Ultimately, Cowland’s visionary plan has paid off in spades for both Dodge and FCA as the company has sold over 15,000 units of the Challenger Hellcat and Charger Hellcat models. More importantly, it gave Dodge a jolt in the arm that it needed at the right time, something Cowland admitted was one of his objectives when the plan to build the Hellcat engine was first cooked up. “We wanted to make a statement and move the brand forward.”
Consider that mission accomplished.
Continue after the jump to read the full story.
Why it matters
It certainly goes without saying that Dodge wouldn’t be where it is today had it not been for the popularity and overall success of both the Challenger Hellcat and Charger Hellcat models. I won’t go as far as to say that the brand would’ve been in trouble, but given how many models it’s axing, the Dodge Viper being the most prominent, I honestly don’t know where Dodge would be without those two high-powered muscle cars leading the charge.
The story also reveals some pretty interesting anecdotes about people within FCA, most notably Chris Cowland. The man is regarded as one of the savviest minds in the American auto scene today and the story touched on that multiple times, seemingly adding to the growing legend of the guy. Truth be told, Cowland deserves a lot of credit for the development of the Hemi engines and all the praise he gets is well and truly earned.

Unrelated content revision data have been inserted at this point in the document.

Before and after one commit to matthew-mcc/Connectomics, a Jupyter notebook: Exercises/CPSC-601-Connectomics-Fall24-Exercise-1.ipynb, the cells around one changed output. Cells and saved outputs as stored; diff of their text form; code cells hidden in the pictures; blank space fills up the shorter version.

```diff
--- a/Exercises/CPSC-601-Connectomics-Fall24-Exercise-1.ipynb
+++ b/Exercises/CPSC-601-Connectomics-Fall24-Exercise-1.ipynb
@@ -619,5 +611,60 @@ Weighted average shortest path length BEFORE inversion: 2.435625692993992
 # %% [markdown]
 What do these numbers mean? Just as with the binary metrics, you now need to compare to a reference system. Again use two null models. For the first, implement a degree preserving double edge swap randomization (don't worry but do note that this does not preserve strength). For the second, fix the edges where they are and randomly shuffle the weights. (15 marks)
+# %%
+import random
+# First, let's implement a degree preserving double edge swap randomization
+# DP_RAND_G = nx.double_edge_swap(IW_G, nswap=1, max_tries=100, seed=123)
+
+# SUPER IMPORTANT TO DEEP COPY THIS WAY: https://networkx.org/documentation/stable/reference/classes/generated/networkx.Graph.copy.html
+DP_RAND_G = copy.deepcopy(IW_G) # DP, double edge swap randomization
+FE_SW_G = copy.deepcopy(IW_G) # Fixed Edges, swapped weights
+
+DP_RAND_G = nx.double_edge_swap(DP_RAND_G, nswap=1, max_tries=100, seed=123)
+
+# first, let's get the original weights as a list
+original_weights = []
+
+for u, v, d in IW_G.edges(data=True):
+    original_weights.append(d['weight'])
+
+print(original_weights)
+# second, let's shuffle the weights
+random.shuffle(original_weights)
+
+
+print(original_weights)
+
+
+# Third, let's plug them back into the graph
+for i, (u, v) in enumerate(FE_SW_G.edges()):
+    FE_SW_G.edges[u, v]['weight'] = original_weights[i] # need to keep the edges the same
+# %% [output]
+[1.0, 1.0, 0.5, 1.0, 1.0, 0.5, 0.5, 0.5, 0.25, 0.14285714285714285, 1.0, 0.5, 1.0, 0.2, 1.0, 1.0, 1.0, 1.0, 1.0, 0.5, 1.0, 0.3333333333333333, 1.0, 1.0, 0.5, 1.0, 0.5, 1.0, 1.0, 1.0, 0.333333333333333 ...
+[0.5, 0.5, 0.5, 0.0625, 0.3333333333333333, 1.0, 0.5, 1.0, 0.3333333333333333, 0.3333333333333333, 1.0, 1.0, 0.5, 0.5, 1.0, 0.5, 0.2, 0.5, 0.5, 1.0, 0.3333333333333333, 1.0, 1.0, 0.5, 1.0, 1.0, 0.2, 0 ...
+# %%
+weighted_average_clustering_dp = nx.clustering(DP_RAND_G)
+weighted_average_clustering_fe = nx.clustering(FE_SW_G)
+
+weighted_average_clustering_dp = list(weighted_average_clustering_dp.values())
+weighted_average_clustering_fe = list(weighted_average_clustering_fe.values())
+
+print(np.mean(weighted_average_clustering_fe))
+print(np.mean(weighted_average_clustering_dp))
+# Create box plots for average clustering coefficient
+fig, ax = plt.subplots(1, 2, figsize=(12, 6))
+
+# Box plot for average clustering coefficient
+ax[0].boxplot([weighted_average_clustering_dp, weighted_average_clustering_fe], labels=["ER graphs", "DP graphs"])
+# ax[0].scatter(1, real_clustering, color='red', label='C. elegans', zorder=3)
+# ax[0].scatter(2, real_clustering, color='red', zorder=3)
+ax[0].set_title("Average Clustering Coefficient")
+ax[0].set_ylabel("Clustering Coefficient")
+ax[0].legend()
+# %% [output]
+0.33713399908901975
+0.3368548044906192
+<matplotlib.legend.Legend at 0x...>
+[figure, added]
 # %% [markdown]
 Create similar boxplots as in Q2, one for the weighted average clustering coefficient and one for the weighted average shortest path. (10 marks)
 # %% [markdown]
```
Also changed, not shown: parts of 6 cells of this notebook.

As far as what this all means for the Challenger Hellcat and the Charger Hellcat moving forward, there’s no denying that these models set the bar extremely high, not just for Dodge and FCA, but for the entire muscle car scene altogether. Ford may still be number one with the Mustang, but seeing as how Dodge has gained so much ground because of the Hellcat, it wouldn’t be shocking if Ford starts looking into its rearview mirror to see if there’s a big feline on the prowl.
Ford – and Chevrolet for that matter – understands that Dodge and FCA struck gold with the Challenger Hellcat and Charger Hellcat. Now it’s on the Blue Oval and the Bowtie to go back to the drawing board and come up with an answer. If anything, the Hellcat’s biggest contribution to the industry today is to throw fire back into the muscle car wars. And boy, what a big fire it was.
Your moves, Ford and Chevy.
Read our full review on the Dodge Challenger SRT Hellcat here.
Source: Detroit Free Press